Down to the last line, print the entries below exactly, and keep every picture out of the copy.

:: Records for the task ::
----
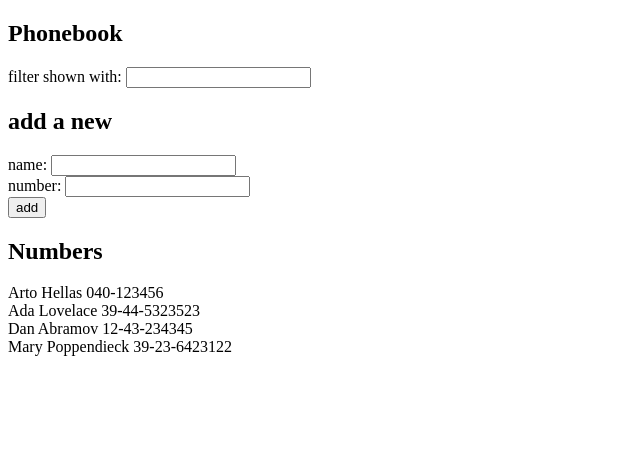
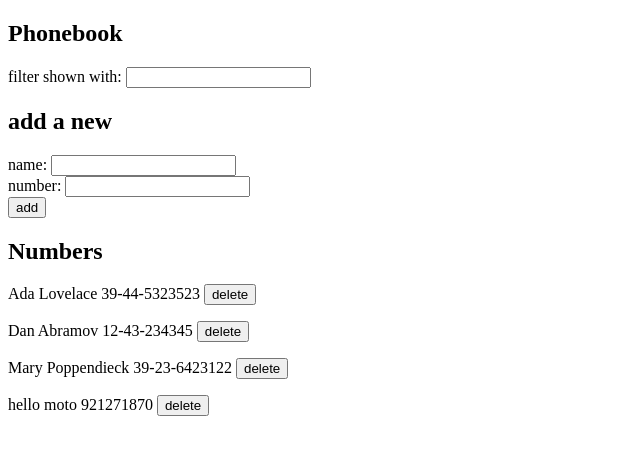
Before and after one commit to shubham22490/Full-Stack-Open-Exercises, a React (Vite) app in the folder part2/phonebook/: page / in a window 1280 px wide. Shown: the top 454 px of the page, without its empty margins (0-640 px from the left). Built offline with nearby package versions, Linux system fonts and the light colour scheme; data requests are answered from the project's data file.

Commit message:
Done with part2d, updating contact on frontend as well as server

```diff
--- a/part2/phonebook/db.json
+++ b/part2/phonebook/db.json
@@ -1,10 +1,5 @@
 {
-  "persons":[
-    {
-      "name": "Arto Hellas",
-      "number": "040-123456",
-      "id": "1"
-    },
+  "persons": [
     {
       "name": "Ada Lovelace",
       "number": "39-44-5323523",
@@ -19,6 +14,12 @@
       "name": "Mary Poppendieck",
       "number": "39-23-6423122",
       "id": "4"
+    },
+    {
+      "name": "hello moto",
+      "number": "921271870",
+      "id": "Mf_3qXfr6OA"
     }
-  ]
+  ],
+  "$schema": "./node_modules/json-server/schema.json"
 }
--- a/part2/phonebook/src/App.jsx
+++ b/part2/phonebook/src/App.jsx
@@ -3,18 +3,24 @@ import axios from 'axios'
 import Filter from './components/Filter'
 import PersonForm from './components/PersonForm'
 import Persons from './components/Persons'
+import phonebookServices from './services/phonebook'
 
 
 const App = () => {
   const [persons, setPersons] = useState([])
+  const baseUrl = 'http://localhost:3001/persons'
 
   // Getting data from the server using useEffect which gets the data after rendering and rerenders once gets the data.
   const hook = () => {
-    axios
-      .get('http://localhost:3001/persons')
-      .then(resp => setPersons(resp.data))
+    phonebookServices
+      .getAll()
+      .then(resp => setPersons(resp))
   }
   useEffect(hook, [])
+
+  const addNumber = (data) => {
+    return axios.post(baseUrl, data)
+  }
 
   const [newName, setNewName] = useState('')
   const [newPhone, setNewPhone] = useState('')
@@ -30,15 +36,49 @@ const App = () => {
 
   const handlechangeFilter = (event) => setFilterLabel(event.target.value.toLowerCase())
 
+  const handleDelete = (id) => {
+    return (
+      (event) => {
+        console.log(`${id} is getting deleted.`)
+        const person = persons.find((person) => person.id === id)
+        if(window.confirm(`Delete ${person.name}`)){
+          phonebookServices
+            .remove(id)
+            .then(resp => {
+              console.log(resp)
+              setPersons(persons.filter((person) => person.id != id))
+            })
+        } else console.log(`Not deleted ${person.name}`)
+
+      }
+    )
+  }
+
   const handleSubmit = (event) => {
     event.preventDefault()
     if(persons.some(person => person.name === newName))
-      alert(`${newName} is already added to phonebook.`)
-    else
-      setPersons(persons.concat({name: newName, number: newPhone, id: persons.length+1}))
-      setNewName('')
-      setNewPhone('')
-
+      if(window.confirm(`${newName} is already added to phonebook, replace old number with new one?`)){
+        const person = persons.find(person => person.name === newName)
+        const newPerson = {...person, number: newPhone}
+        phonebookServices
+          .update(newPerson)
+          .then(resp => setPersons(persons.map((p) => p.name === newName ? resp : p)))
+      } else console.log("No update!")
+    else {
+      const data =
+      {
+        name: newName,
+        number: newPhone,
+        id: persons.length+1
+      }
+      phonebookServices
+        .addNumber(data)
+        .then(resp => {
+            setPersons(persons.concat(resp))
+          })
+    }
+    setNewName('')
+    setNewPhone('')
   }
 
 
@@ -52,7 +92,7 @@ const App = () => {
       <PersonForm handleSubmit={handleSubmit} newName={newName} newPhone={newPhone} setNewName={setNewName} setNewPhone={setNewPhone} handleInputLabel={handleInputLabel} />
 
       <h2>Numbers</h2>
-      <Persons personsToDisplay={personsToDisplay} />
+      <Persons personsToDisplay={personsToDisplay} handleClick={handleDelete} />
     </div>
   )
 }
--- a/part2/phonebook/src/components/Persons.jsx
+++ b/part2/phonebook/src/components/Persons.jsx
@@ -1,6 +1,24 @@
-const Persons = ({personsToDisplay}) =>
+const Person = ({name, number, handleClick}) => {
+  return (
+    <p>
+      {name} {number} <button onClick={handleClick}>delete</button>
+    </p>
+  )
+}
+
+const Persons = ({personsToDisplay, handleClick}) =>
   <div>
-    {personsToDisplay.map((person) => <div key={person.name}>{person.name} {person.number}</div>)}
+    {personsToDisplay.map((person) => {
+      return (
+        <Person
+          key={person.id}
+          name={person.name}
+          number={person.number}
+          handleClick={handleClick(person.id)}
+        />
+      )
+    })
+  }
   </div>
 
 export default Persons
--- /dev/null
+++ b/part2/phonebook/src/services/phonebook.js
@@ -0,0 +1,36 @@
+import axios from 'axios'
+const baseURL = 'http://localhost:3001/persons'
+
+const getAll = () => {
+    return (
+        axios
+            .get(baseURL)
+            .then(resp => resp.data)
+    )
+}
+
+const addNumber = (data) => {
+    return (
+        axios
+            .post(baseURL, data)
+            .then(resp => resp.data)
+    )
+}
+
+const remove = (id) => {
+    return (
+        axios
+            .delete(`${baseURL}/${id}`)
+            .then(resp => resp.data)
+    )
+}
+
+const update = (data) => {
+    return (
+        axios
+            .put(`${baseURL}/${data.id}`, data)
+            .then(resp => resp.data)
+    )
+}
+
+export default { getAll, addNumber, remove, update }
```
----
:: Exercise output ::
Before and after one commit to shubham22490/Full-Stack-Open-Exercises, a React (Vite) app in the folder part2/phonebook/: page / in a window 1280 px wide. Shown: the top 454 px of the page, without its empty margins (0-640 px from the left). Built offline with nearby package versions, Linux system fonts and the light colour scheme; data requests are answered from the project's data file.

Commit message:
Done with part2d, updating contact on frontend as well as server

```diff
--- a/part2/phonebook/db.json
+++ b/part2/phonebook/db.json
@@ -1,10 +1,5 @@
 {
-  "persons":[
-    {
-      "name": "Arto Hellas",
-      "number": "040-123456",
-      "id": "1"
-    },
+  "persons": [
     {
       "name": "Ada Lovelace",
       "number": "39-44-5323523",
@@ -19,6 +14,12 @@
       "name": "Mary Poppendieck",
       "number": "39-23-6423122",
       "id": "4"
+    },
+    {
+      "name": "hello moto",
+      "number": "921271870",
+      "id": "Mf_3qXfr6OA"
     }
-  ]
+  ],
+  "$schema": "./node_modules/json-server/schema.json"
 }
--- a/part2/phonebook/src/App.jsx
+++ b/part2/phonebook/src/App.jsx
@@ -3,18 +3,24 @@ import axios from 'axios'
 import Filter from './components/Filter'
 import PersonForm from './components/PersonForm'
 import Persons from './components/Persons'
+import phonebookServices from './services/phonebook'
 
 
 const App = () => {
   const [persons, setPersons] = useState([])
+  const baseUrl = 'http://localhost:3001/persons'
 
   // Getting data from the server using useEffect which gets the data after rendering and rerenders once gets the data.
   const hook = () => {
-    axios
-      .get('http://localhost:3001/persons')
-      .then(resp => setPersons(resp.data))
+    phonebookServices
+      .getAll()
+      .then(resp => setPersons(resp))
   }
   useEffect(hook, [])
+
+  const addNumber = (data) => {
+    return axios.post(baseUrl, data)
+  }
 
   const [newName, setNewName] = useState('')
   const [newPhone, setNewPhone] = useState('')
@@ -30,15 +36,49 @@ const App = () => {
 
   const handlechangeFilter = (event) => setFilterLabel(event.target.value.toLowerCase())
 
+  const handleDelete = (id) => {
+    return (
+      (event) => {
+        console.log(`${id} is getting deleted.`)
+        const person = persons.find((person) => person.id === id)
+        if(window.confirm(`Delete ${person.name}`)){
+          phonebookServices
+            .remove(id)
+            .then(resp => {
+              console.log(resp)
+              setPersons(persons.filter((person) => person.id != id))
+            })
+        } else console.log(`Not deleted ${person.name}`)
+
+      }
+    )
+  }
+
   const handleSubmit = (event) => {
     event.preventDefault()
     if(persons.some(person => person.name === newName))
-      alert(`${newName} is already added to phonebook.`)
-    else
-      setPersons(persons.concat({name: newName, number: newPhone, id: persons.length+1}))
-      setNewName('')
-      setNewPhone('')
-
+      if(window.confirm(`${newName} is already added to phonebook, replace old number with new one?`)){
+        const person = persons.find(person => person.name === newName)
+        const newPerson = {...person, number: newPhone}
+        phonebookServices
+          .update(newPerson)
+          .then(resp => setPersons(persons.map((p) => p.name === newName ? resp : p)))
+      } else console.log("No update!")
+    else {
+      const data =
+      {
+        name: newName,
+        number: newPhone,
+        id: persons.length+1
+      }
+      phonebookServices
+        .addNumber(data)
+        .then(resp => {
+            setPersons(persons.concat(resp))
+          })
+    }
+    setNewName('')
+    setNewPhone('')
   }
 
 
@@ -52,7 +92,7 @@ const App = () => {
       <PersonForm handleSubmit={handleSubmit} newName={newName} newPhone={newPhone} setNewName={setNewName} setNewPhone={setNewPhone} handleInputLabel={handleInputLabel} />
 
       <h2>Numbers</h2>
-      <Persons personsToDisplay={personsToDisplay} />
+      <Persons personsToDisplay={personsToDisplay} handleClick={handleDelete} />
     </div>
   )
 }
--- a/part2/phonebook/src/components/Persons.jsx
+++ b/part2/phonebook/src/components/Persons.jsx
@@ -1,6 +1,24 @@
-const Persons = ({personsToDisplay}) =>
+const Person = ({name, number, handleClick}) => {
+  return (
+    <p>
+      {name} {number} <button onClick={handleClick}>delete</button>
+    </p>
+  )
+}
+
+const Persons = ({personsToDisplay, handleClick}) =>
   <div>
-    {personsToDisplay.map((person) => <div key={person.name}>{person.name} {person.number}</div>)}
+    {personsToDisplay.map((person) => {
+      return (
+        <Person
+          key={person.id}
+          name={person.name}
+          number={person.number}
+          handleClick={handleClick(person.id)}
+        />
+      )
+    })
+  }
   </div>
 
 export default Persons
--- /dev/null
+++ b/part2/phonebook/src/services/phonebook.js
@@ -0,0 +1,36 @@
+import axios from 'axios'
+const baseURL = 'http://localhost:3001/persons'
+
+const getAll = () => {
+    return (
+        axios
+            .get(baseURL)
+            .then(resp => resp.data)
+    )
+}
+
+const addNumber = (data) => {
+    return (
+        axios
+            .post(baseURL, data)
+            .then(resp => resp.data)
+    )
+}
+
+const remove = (id) => {
+    return (
+        axios
+            .delete(`${baseURL}/${id}`)
+            .then(resp => resp.data)
+    )
+}
+
+const update = (data) => {
+    return (
+        axios
+            .put(`${baseURL}/${data.id}`, data)
+            .then(resp => resp.data)
+    )
+}
+
+export default { getAll, addNumber, remove, update }
```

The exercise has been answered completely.